_LISTED RECORDS:_
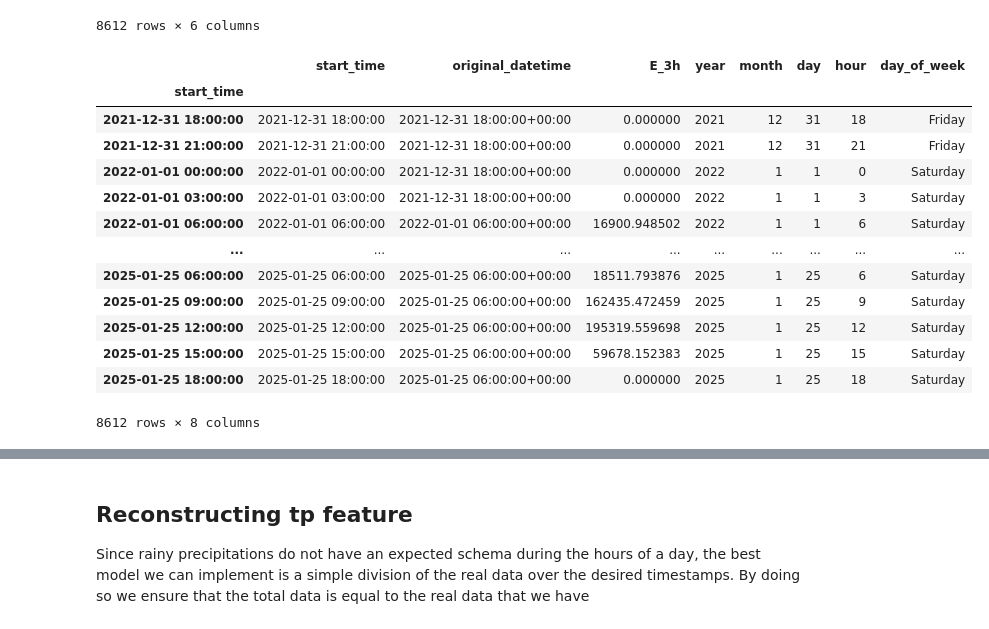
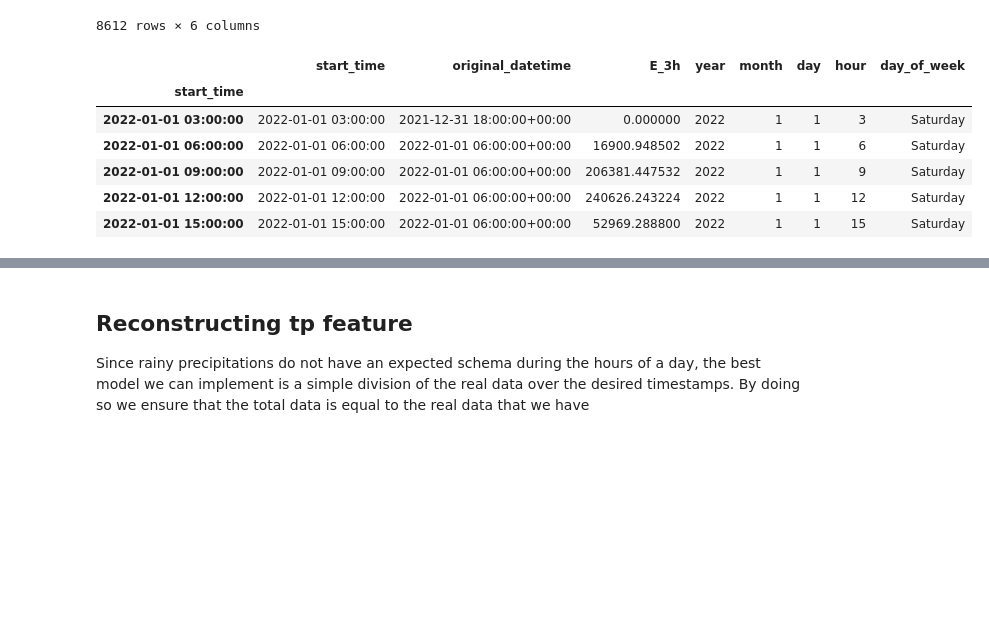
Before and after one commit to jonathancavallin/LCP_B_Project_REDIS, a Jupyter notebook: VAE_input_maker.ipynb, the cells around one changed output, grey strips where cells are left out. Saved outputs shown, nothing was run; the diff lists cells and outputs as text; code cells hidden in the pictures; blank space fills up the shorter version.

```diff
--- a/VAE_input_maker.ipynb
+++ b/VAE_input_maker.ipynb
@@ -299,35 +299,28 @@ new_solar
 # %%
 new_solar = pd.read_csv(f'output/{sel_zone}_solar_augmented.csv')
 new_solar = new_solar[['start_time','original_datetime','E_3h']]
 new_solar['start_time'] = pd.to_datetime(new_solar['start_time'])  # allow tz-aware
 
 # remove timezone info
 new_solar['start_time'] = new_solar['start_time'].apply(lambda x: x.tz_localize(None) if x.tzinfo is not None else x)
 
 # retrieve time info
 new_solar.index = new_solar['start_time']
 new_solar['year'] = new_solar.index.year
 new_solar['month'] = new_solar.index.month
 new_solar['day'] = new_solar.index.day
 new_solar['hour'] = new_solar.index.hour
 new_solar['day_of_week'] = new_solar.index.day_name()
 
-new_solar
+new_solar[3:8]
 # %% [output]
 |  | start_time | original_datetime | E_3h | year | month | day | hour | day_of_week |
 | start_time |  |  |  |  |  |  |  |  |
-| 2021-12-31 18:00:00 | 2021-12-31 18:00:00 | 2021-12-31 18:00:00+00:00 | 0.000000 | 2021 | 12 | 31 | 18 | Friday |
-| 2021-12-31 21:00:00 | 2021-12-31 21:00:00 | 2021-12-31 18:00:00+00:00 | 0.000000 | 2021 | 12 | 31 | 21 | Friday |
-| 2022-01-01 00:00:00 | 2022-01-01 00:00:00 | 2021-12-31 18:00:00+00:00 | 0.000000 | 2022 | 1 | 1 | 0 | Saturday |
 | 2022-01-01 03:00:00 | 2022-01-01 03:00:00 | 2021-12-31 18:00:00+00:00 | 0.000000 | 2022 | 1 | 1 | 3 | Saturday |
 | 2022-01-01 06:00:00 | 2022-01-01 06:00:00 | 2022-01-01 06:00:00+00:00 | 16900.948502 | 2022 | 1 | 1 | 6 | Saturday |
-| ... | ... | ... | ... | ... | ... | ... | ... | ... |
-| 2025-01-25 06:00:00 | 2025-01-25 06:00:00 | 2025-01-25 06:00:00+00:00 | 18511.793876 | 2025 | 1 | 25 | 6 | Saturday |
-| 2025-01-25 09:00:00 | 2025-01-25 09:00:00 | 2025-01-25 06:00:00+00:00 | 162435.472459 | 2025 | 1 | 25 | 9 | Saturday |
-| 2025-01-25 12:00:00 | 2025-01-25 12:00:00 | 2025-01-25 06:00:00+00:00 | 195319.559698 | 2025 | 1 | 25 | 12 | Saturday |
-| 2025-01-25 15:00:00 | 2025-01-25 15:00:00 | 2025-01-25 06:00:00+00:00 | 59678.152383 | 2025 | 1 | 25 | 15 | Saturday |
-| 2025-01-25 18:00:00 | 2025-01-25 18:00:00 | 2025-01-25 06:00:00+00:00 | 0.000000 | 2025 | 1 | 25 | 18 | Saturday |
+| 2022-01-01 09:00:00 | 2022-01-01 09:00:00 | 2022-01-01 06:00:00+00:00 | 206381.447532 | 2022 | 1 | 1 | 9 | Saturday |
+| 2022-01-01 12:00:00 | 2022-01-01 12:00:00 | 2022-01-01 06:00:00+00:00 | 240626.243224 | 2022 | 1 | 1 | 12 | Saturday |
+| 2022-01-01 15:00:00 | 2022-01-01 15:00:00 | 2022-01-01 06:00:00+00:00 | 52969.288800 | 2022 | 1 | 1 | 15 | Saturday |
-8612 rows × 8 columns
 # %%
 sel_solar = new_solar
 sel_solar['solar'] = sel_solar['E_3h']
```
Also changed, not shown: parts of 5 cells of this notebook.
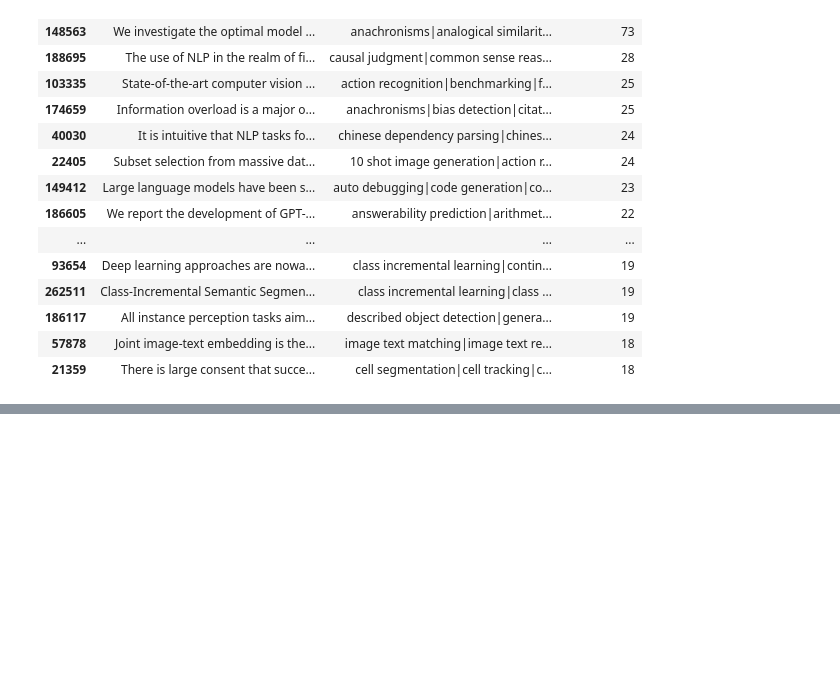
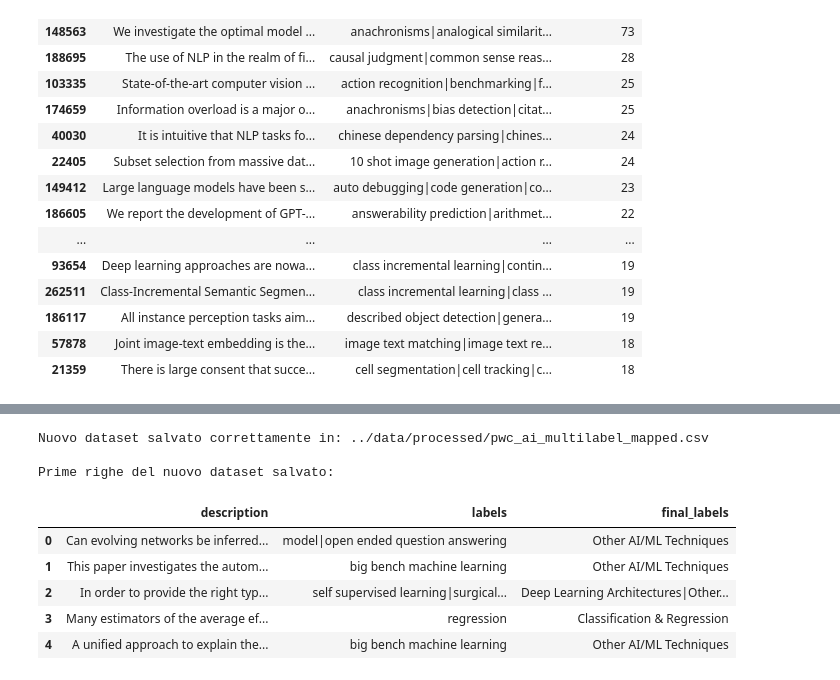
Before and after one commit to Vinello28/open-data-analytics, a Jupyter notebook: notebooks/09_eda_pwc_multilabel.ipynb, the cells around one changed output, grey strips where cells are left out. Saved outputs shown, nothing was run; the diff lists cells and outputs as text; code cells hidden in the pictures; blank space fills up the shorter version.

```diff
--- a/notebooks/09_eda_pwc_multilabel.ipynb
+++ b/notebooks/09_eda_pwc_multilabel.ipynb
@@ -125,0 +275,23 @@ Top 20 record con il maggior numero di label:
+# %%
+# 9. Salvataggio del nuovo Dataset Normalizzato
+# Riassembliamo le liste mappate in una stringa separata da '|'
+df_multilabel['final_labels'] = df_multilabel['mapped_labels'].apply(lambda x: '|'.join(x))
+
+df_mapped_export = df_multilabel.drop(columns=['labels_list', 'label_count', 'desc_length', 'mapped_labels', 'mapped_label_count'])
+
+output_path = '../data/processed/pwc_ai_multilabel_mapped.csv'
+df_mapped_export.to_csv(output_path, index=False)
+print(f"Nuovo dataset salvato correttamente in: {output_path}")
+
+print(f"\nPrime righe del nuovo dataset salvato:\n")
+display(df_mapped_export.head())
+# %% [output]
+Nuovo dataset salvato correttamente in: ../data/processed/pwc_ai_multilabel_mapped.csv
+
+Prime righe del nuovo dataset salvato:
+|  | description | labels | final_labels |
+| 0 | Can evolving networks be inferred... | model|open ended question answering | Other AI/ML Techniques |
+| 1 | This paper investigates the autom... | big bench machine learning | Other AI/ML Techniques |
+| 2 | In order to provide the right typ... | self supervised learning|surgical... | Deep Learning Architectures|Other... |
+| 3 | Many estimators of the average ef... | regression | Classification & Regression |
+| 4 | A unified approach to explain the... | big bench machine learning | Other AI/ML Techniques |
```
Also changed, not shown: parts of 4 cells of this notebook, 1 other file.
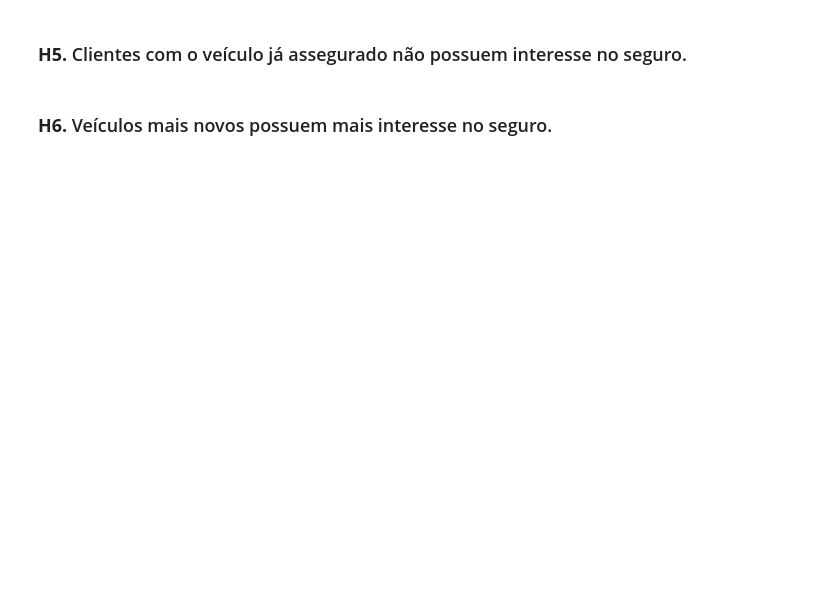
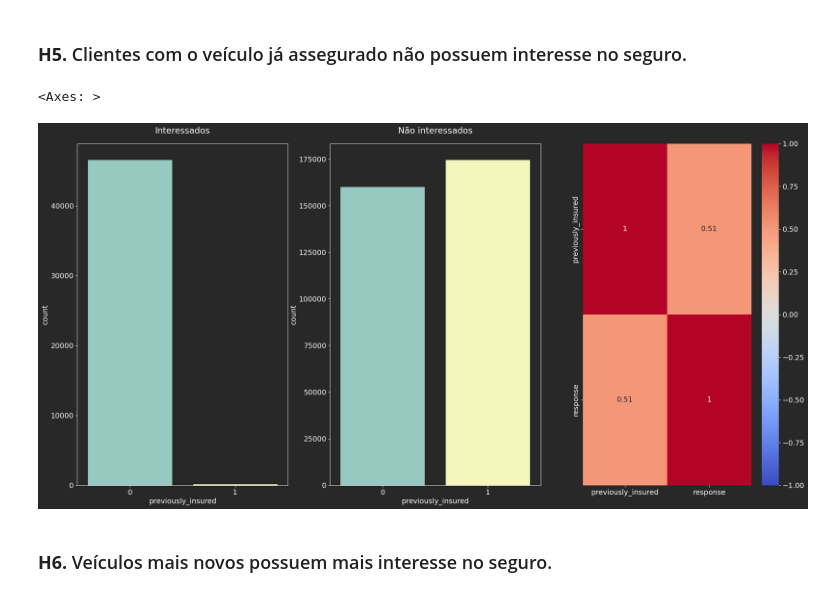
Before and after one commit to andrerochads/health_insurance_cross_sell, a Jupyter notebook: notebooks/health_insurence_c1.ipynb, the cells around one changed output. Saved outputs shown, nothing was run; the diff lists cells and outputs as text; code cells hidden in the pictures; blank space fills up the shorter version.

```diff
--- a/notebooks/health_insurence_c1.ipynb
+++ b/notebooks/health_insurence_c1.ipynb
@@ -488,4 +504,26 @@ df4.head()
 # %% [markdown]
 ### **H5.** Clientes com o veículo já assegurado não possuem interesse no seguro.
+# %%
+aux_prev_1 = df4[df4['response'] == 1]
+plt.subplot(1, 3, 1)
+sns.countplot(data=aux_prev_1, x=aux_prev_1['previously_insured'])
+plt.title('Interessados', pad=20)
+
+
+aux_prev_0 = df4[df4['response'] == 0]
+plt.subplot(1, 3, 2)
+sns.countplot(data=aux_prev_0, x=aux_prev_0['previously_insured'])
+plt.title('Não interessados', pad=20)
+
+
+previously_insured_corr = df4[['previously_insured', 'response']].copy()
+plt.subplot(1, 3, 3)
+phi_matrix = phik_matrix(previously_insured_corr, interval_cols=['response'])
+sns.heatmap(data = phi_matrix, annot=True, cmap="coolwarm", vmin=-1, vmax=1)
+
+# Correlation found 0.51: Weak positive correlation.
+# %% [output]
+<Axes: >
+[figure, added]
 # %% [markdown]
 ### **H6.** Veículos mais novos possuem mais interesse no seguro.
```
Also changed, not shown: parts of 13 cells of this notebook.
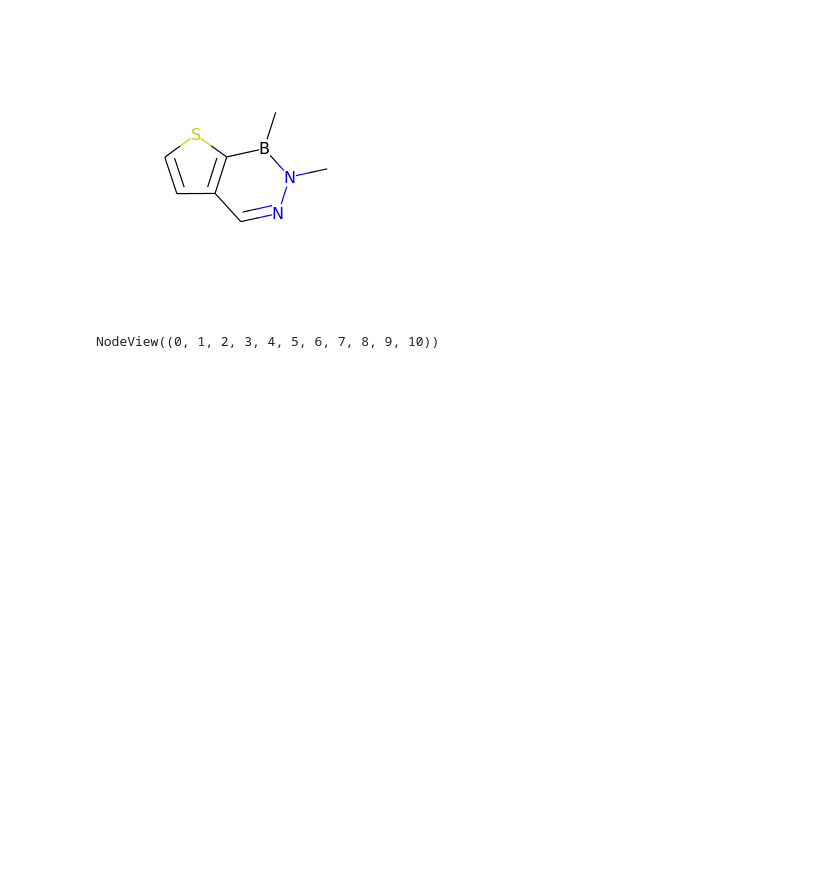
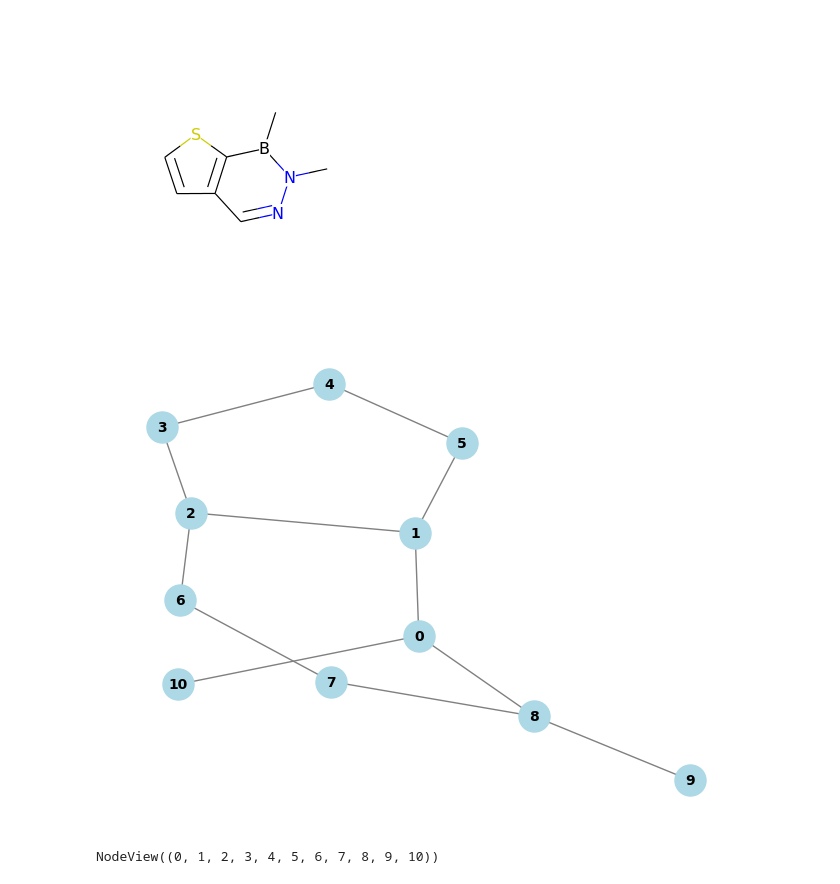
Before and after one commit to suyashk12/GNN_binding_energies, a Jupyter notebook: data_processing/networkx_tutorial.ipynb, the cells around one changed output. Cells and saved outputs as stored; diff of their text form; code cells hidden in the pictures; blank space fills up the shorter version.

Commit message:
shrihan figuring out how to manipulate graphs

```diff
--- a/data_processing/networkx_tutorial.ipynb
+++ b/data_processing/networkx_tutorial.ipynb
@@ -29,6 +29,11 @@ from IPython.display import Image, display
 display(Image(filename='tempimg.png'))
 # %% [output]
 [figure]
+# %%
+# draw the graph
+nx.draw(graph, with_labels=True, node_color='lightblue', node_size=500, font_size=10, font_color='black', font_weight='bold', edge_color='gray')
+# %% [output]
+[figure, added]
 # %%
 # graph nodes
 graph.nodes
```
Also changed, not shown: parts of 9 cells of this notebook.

_YOUR ASSIGNMENT:_ For the data shown above, give the number of lines where the word "parts" appears, and nothing else.

_ANSWER BELOW:_ 4